In both conferences this past season, each team that secured a playoff berth finished with a positive points differential (POINTS SCORED - POINTS AGAINST = DIFF)... and in both conferences, the 9th seeds (Milwaukee and Houston) were the only other teams to finish with a positive differential.
This is an extremely basic statistic and it also makes a lot of sense... but the reason I bring it up is because it simply demonstrates why teams like Golden State, Minnesota and Sacramento will have a harder time becoming a playoff team than New Orleans.
When Marc Jackson stepped in as the new head coach of the Golden State Warriors at the beginning of last season, the first thing he said was that he wanted to change the defensive culture of the team, but despite the coaching change, there were still a lot of points being scored in the Bay Area and more often that not, it was by the opposition. Last season the Warriors conceded on average 101.2PPG, as opposed to the 93.4PPG conceded by the Hornets.
Likewise with Minnesota, who acquired Rick Adelman in an effort to turn things around defensively for the Timberwolves, but they also struggled to contain their opponents and allowed over 100PPG throughout the season. This essentially means for the T-Wolves to win a game, they need to score 101 points or more... something that I wouldn't bank on night after night.
While run-and-gun offenses can be fun to watch, more often than not, it leads to inconsistent play. On the other hand, a team who manages to hold their opponents below 95 points on a consistent basis, is never out of a game and with Eric Gordon back in the picture for New Orleans, just staying within striking distance may be all it takes to get over the hump.
Greivis Vasquez and Jason Smith will provide the Hornets with energy and leadership.
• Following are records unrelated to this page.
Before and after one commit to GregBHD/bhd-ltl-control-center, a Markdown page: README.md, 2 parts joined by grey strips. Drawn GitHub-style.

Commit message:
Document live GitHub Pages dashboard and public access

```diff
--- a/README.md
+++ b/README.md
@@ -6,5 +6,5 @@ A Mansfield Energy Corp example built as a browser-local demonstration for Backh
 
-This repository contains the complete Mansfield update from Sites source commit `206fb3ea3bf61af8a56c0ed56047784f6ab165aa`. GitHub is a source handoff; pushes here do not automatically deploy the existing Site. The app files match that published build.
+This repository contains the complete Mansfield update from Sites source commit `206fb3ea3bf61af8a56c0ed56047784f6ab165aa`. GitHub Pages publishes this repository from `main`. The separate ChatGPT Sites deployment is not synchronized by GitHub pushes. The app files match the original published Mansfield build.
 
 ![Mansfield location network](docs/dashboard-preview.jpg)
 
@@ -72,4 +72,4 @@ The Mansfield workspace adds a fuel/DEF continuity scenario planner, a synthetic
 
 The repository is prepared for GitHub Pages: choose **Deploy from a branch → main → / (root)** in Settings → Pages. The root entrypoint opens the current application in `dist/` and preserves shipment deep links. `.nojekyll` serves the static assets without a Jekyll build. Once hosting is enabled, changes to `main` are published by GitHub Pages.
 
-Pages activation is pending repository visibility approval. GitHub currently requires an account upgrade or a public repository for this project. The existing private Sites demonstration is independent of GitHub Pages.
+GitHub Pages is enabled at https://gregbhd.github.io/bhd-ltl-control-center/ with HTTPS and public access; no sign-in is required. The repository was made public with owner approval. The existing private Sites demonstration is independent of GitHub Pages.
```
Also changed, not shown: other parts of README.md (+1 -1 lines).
New Orleans went 6-3 in Eric Gordon's games played for New Orleans. In those nine games the Hornets averaged 95.7PPG, (giving the Hornets a differential of +2.3) which was a 6.1PPG increase on the teams scoring numbers without Gordon. If the Hornets had of played out the entire season, with Gordon having a similar impact on the offense (He averaged 20.6PPG) they would have finished with the 4th best points differential, sitting behind only San Antonio, Oklahoma City and the LA Clippers.
Despite the small sample size, these numbers highlight Eric Gordon's impact he makes at the offensive end of the floor. If he can look after his body throughout the summer and come in to training camp ready to play, the Hornets will quickly become one of the league's most coveted sleepers looking to steal a spot in the western conference playoffs.